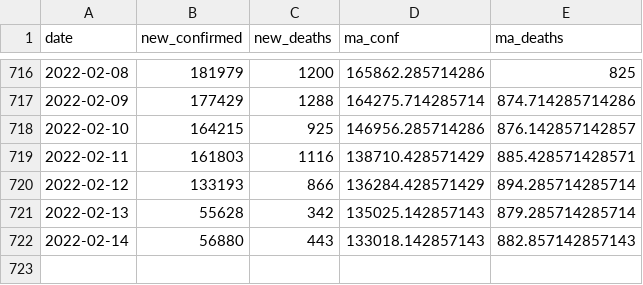
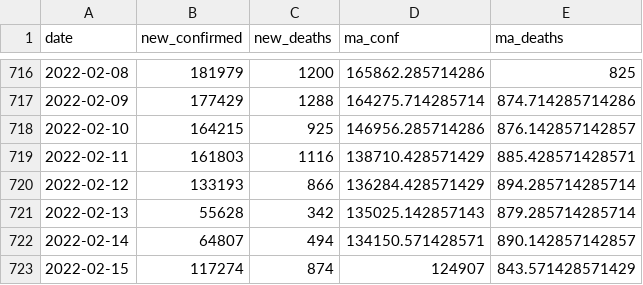
Before and after one commit to ramongss/COVID19-AutoReports, a CSV file: data/treated-data.csv, drawn as a sheet; only a part is shown, gaps mark what is left out.

```diff
--- a/data/treated-data.csv
+++ b/data/treated-data.csv
@@ -721,2 +721,3 @@
 2022-02-13,55628,342,135025.142857143,879.285714285714
-2022-02-14,56880,443,133018.142857143,882.857142857143
+2022-02-14,64807,494,134150.571428571,890.142857142857
+2022-02-15,117274,874,124907,843.571428571429
```
Also changed, not shown: 3 other files.
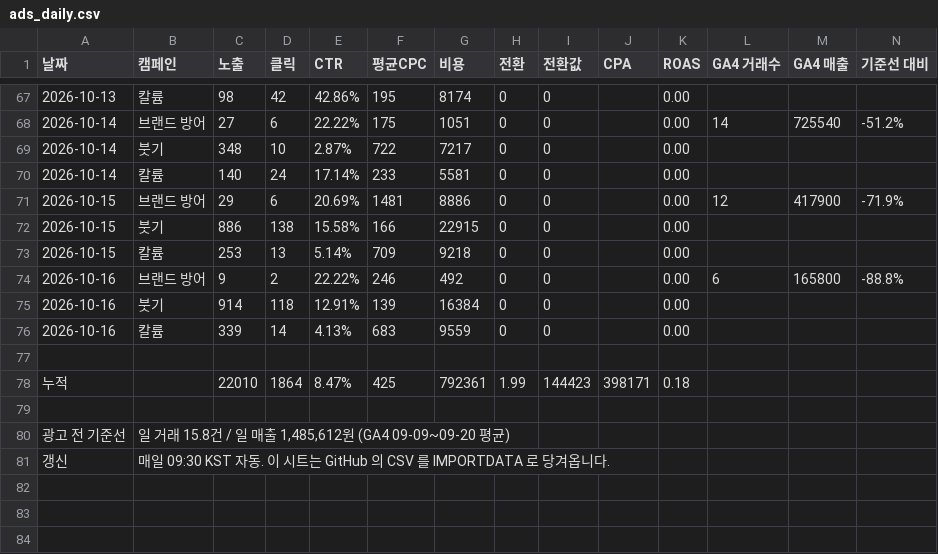
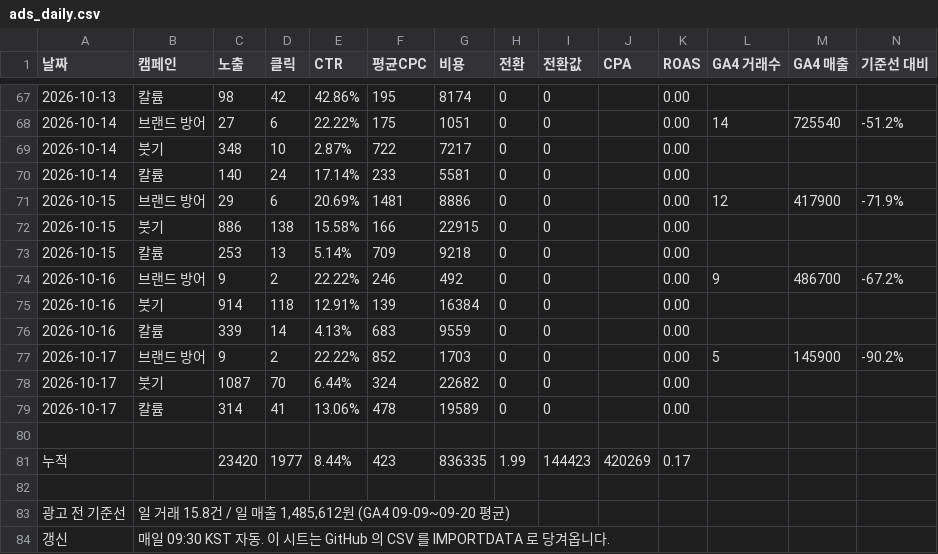
Before and after one commit to wespotjh/zengenetics-reviews, a CSV file: data/ads_daily.csv, drawn as a sheet; only a part is shown, gaps mark what is left out.

```diff
--- a/data/ads_daily.csv
+++ b/data/ads_daily.csv
@@ -73,7 +73,10 @@
 2026-10-15,칼륨,253,13,5.14%,709,9218,0,0,,0.00,,,
-2026-10-16,브랜드 방어,9,2,22.22%,246,492,0,0,,0.00,6,165800,-88.8%
+2026-10-16,브랜드 방어,9,2,22.22%,246,492,0,0,,0.00,9,486700,-67.2%
 2026-10-16,붓기,914,118,12.91%,139,16384,0,0,,0.00,,,
 2026-10-16,칼륨,339,14,4.13%,683,9559,0,0,,0.00,,,
+2026-10-17,브랜드 방어,9,2,22.22%,852,1703,0,0,,0.00,5,145900,-90.2%
+2026-10-17,붓기,1087,70,6.44%,324,22682,0,0,,0.00,,,
+2026-10-17,칼륨,314,41,13.06%,478,19589,0,0,,0.00,,,
 
-누적,,22010,1864,8.47%,425,792361,1.99,144423,398171,0.18,,,
+누적,,23420,1977,8.44%,423,836335,1.99,144423,420269,0.17,,,
 
```
Also changed, not shown: 3 other files.
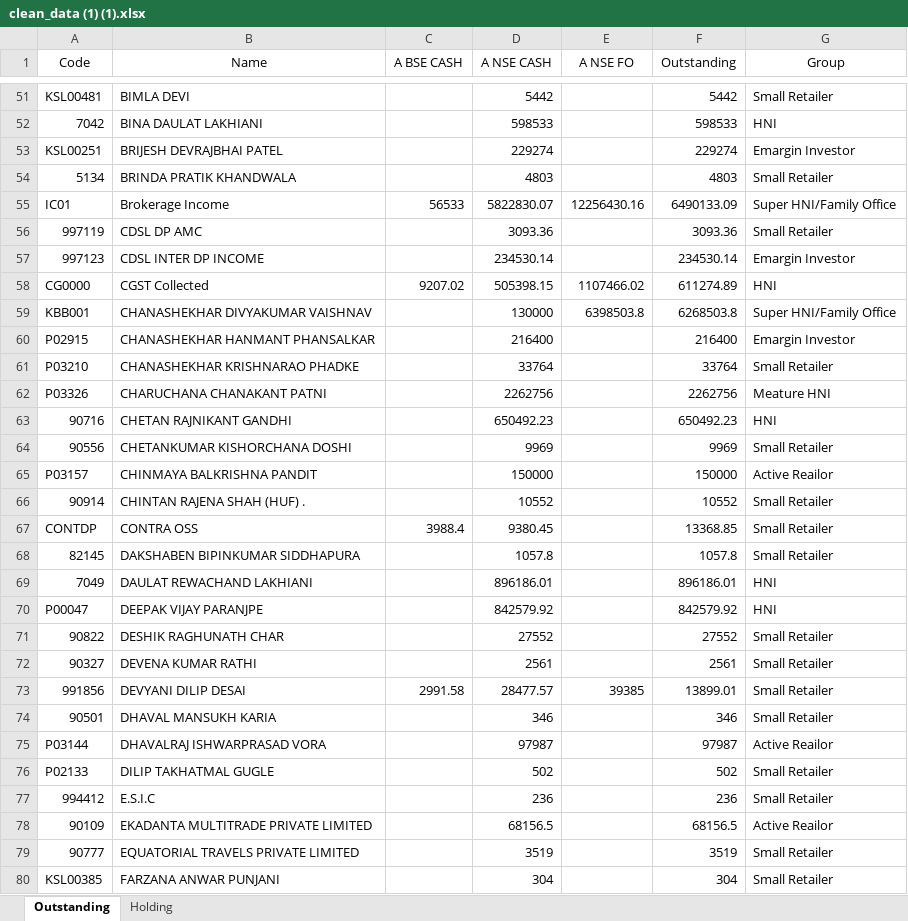
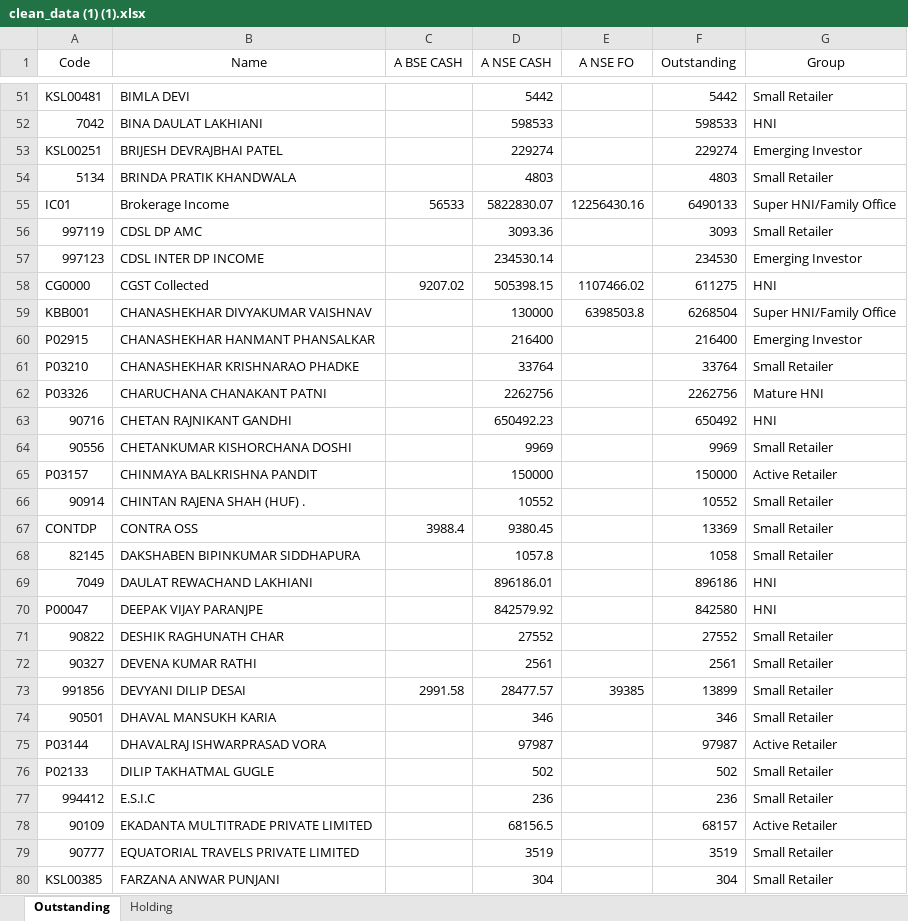
Before and after one commit to SaurHub007/ksl, an Excel workbook: clean_data (1) (1).xlsx, sheet Outstanding, drawn as a sheet; only a part is shown, gaps mark what is left out; values as stored, in another font and other column widths than the file's, no borders; table styles not drawn; the diff covers the shown part only; the diff names each change by its address in the sheet, - before the commit and + after, or states it on an @@ line.

```diff
--- a/clean_data (1) (1).xlsx (sheet Outstanding)
+++ b/clean_data (1) (1).xlsx (sheet Outstanding)
-G53 (Group): Emargin Investor
+G53 (Group): Emerging Investor
-F55 (Outstanding): 6490133.09
+F55 (Outstanding): 6490133
-F56 (Outstanding): 3093.36
+F56 (Outstanding): 3093
-F57 (Outstanding): 234530.14
+F57 (Outstanding): 234530
-G57 (Group): Emargin Investor
+G57 (Group): Emerging Investor
-F58 (Outstanding): 611274.89
+F58 (Outstanding): 611275
-F59 (Outstanding): 6268503.8
+F59 (Outstanding): 6268504
-G60 (Group): Emargin Investor
+G60 (Group): Emerging Investor
-G62 (Group): Meature HNI
+G62 (Group): Mature HNI
-F63 (Outstanding): 650492.23
+F63 (Outstanding): 650492
-G65 (Group): Active Reailor
+G65 (Group): Active Retailer
-F67 (Outstanding): 13368.85
+F67 (Outstanding): 13369
-F68 (Outstanding): 1057.8
+F68 (Outstanding): 1058
-F69 (Outstanding): 896186.01
+F69 (Outstanding): 896186
-F70 (Outstanding): 842579.92
+F70 (Outstanding): 842580
-F73 (Outstanding): 13899.01
+F73 (Outstanding): 13899
-G75 (Group): Active Reailor
+G75 (Group): Active Retailer
-F78 (Outstanding): 68156.5
+F78 (Outstanding): 68157
-G78 (Group): Active Reailor
+G78 (Group): Active Retailer
```
Also changed, not shown: 141 edited cells elsewhere in this sheet, sheet Holding, formulas that keep their value.
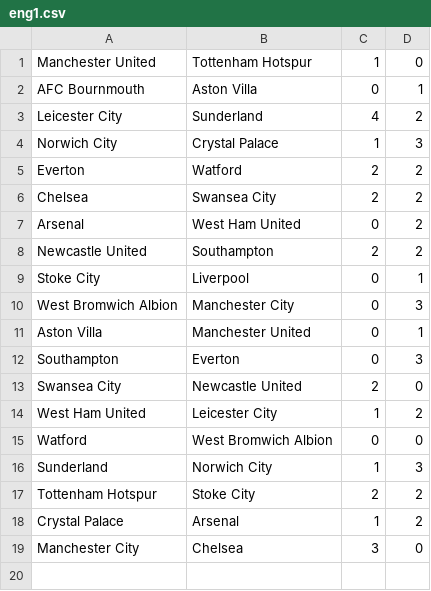
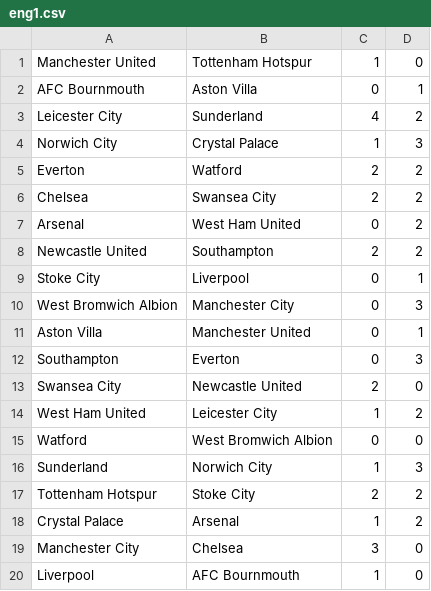
Before and after one commit to ronfe/footshow, a CSV file: 1516results/eng1.csv, drawn as a sheet.

```diff
--- a/1516results/eng1.csv
+++ b/1516results/eng1.csv
@@ -19 +19,2 @@ Crystal Palace,Arsenal,1,2
 Manchester City,Chelsea,3,0
+Liverpool,AFC Bournmouth,1,0
```
Also changed, not shown: 1516results/ger2.csv, 1516results/por1.csv, 7 other files.
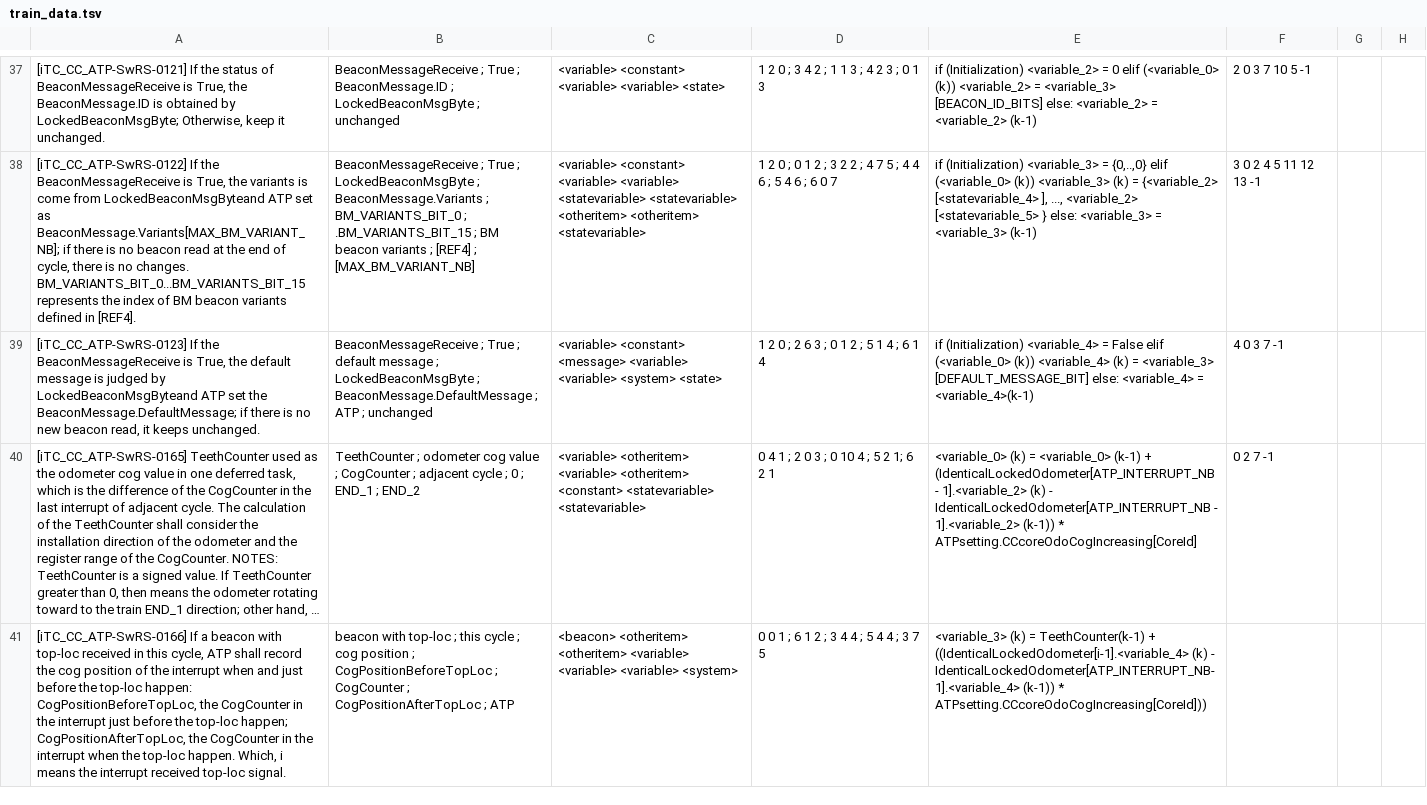
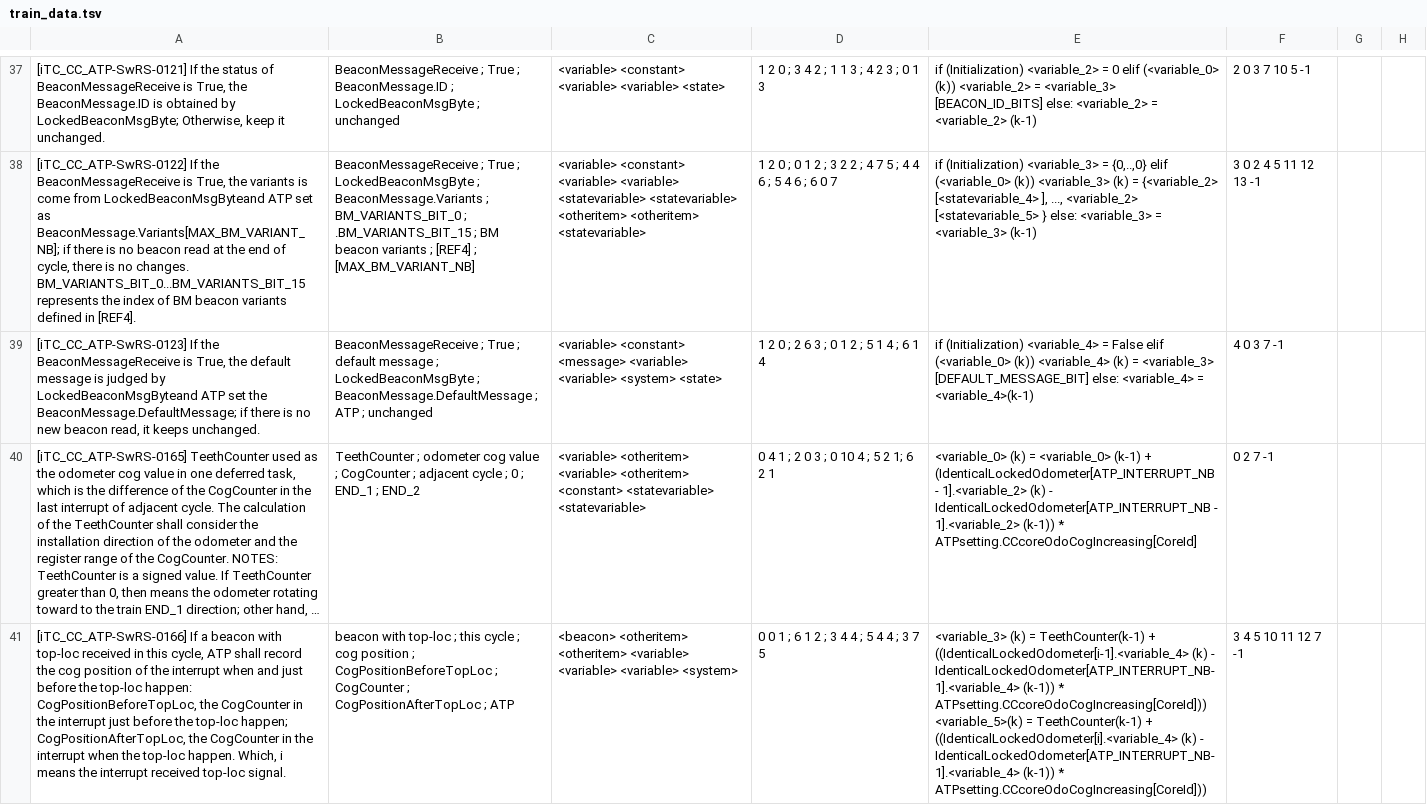
Before and after one commit to RongTouchTouch/PseudoCodeWriter, a TSV file: data/train_data.tsv, drawn as a sheet; only a part is shown, gaps mark what is left out; long unchanged cells end in …; the diff covers the shown part only; the diff names each change by its address in the sheet, - before the commit and + after, or states it on an @@ line.

```diff
--- a/data/train_data.tsv
+++ b/data/train_data.tsv
-E41: …* ATPsetting.CCcoreOdoCogIncreasing[CoreId]))
+E41: …* ATPsetting.CCcoreOdoCogIncreasing[CoreId])) <variable_5>(k) = TeethCounter(k-1) + ((IdenticalLockedOdometer[i].<variable_4> (k) - IdenticalLockedOdometer[ATP_INTERRUPT_NB-1].<variable_4> (k-1)) * ATPsetting.CCcoreOdoCogIncreasing[CoreId]))
-F41: (empty)
+F41: 3 4 5 10 11 12 7 -1
```
Also changed, not shown: 2 added rows, 3 removed rows and 27 edited cells elsewhere in this file, 2 other files.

──────

_Exercise details_
Search the listing for the word "Investor", and copy every line in which it is found.

_Answer box_
-G53 (Group): Emargin Investor
+G53 (Group): Emerging Investor
-G57 (Group): Emargin Investor
+G57 (Group): Emerging Investor
-G60 (Group): Emargin Investor
+G60 (Group): Emerging Investor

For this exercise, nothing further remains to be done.